Give him to me."

She sank back in the jingle and allowed him to drive.

It was true, she had lacked concentration, and deserved his reproach.

The pony picked up his feet and broke into a trot.

"What are you going to do about it?" said Jem.

Mary shrugged her shoulders. "I haven't made up my mind," she said. "I have to consider Aunt Patience.

You don't expect me to tell, do you?"

"Why not?

I hold no brief for Joss."

"You're his brother, and that's enough for me.

There are many gaps in the story, and you fit remarkably well into some of them."

"Do you think I'd waste my time working for my brother?"

"There'd be little waste of time, from what I've seen.

There's profit enough and to spare in his business, and no payment in return for his goods.

Dead men tell no tales, Jem Merlyn."

"No, but dead ships do, when they run ashore in a fair wind.

It's lights a vessel looks for, Mary, when she's seeking harbour.

Have you ever seen a moth flutter to a candle and singe his wings?

A ship will do the same to a false light.

It may happen once, twice, three times perhaps; but the fourth time a dead ship stinks to heaven, and the whole country is up in arms and wants to know the reason why.

My brother has lost his own rudder by now, and he's heading for the shore himself."

"Will you keep him company?"


What have I to do with him?

He can run his own head into the noose.

I may have helped myself to baccy now and then, and I've run cargoes, but I'll tell you one thing, Mary Yellan, and you can believe it or not, as the mood takes you: I've never killed a man — yet."

He cracked the whip savagely over his pony's head, and the animal broke into a gallop.

"There's a ford ahead of us, where that hedge runs away to the east.

We cross the river and come out on the Launceston road half a mile on.

Then we've seven miles or more before we reach the town.

Are you getting tired?"

She shook her head.

"There's bread and cheese in the basket under the seat," he said, "and an apple or two, and some pears.

You'll be hungry directly.
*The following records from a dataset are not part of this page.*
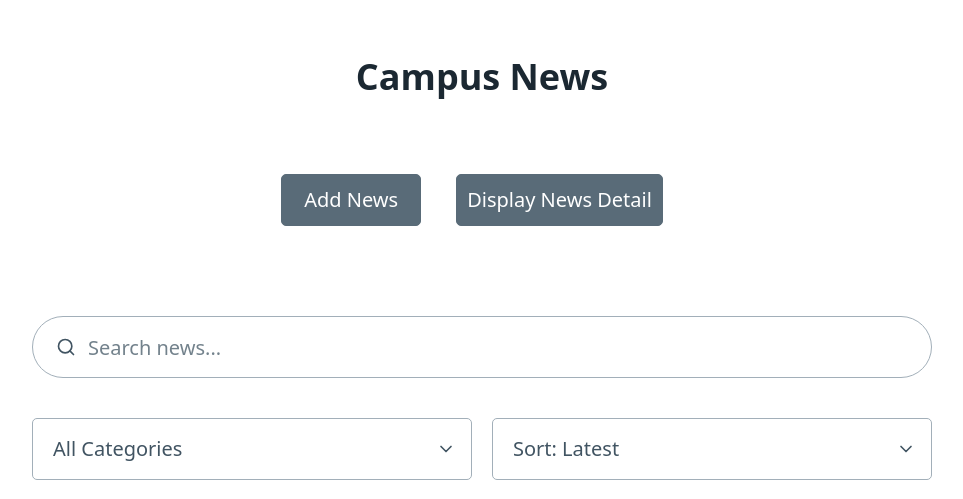
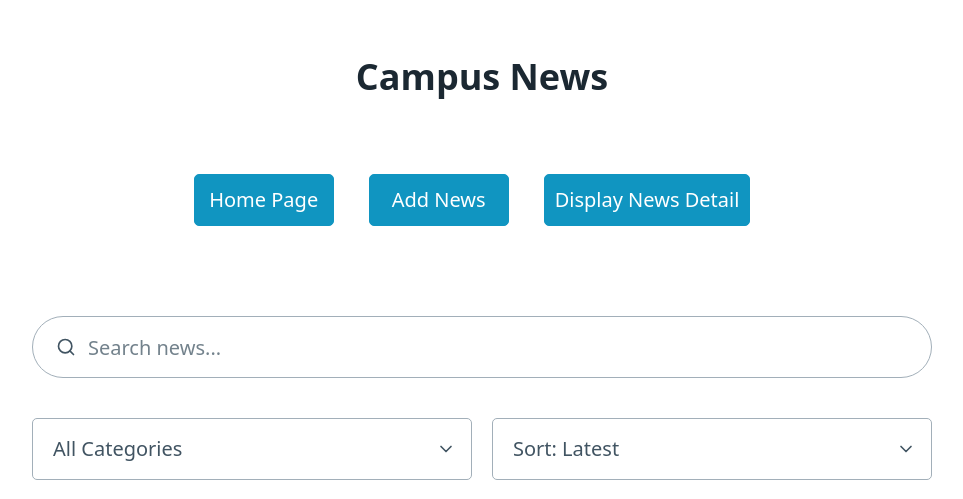
Before and after one commit to Rawano03/ITCS333-Project-GroupG5, a PHP site: page /Main_Listing.html in a window 1280 px wide. Shown: the top 499 px of the page, without its empty margins (158-1121 px from the left). Run offline with PHP 8.4, Linux system fonts and the light colour scheme.

```diff
--- a/Campus News - Rawan Nabeel - 202108246/Main_Listing.html
+++ b/Campus News - Rawan Nabeel - 202108246/Main_Listing.html
@@ -11,8 +11,9 @@
     <h1>Campus News</h1>
     <nav>
       <ul>
-        <li><a href="create.html" role="button" class="secondary nav-button">Add News</a></li>
-        <li><a href="detail.html" role="button" class="secondary nav-button">Display News Detail</a></li>
+        <li><a href="../index.html" role="button" class="nav-button">Home Page</a></li>
+        <li><a href="create.html" role="button" class="nav-button">Add News</a></li>
+        <li><a href="detail.html" role="button" class="nav-button">Display News Detail</a></li>
       </ul>
     </nav>
   </header>
--- a/Campus News - Rawan Nabeel - 202108246/css/styles.css
+++ b/Campus News - Rawan Nabeel - 202108246/css/styles.css
@@ -1,4 +1,4 @@
-
+/* ==========style========== */
 .container {
   margin-top: 1rem;
   margin-bottom: 1rem;
@@ -164,6 +164,7 @@ footer.container {
   .nav-button {
     width: 100%;
     max-width: 240px;
+
   }
 
   .dropdown-pair {
@@ -171,8 +172,9 @@ footer.container {
   }
 
   .pagination {
-    flex-wrap: wrap;
+    flex-wrap:wrap;
     gap: 0.5rem;
+
   }
 }
 
--- a/Campus News - Rawan Nabeel - 202108246/detail.html
+++ b/Campus News - Rawan Nabeel - 202108246/detail.html
@@ -9,9 +9,9 @@
     <h1>Campus News Details</h1>
     <nav>
       <ul>
-        <li><a href="Main_Listing.html" role="button" class="nav-button">Dashboard</a></li>
-        <li><a href="#" role="button" class="button nav-button">Edit</a></li>
-        <li><a href="#" role="button" class="button nav-button">Delete</a></li>
+        <li><a href="Main_Listing.html" role="button" class="nav-button">Back To Listing</a></li>
+        <li><a href="#" role="button" class="nav-button">Edit</a></li>
+        <li><a href="#" role="button" class="nav-button">Delete</a></li>
       </ul>
     </nav>
   </header>
```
So you think I wreck ships, do you, and stand on the shore and watch men drown?

And then put my hands into their pockets afterwards, when they're swollen with water?

It makes a pretty picture."

Whether his anger was pretended or sincere she could not say, but his mouth was set firm, and there was a flaming spot of colour high on his cheekbone.

"You haven't denied it yet, have you?" she said.

He looked down at her with insolence, half contemptuous, half amused, and he laughed as though she were a child without knowledge.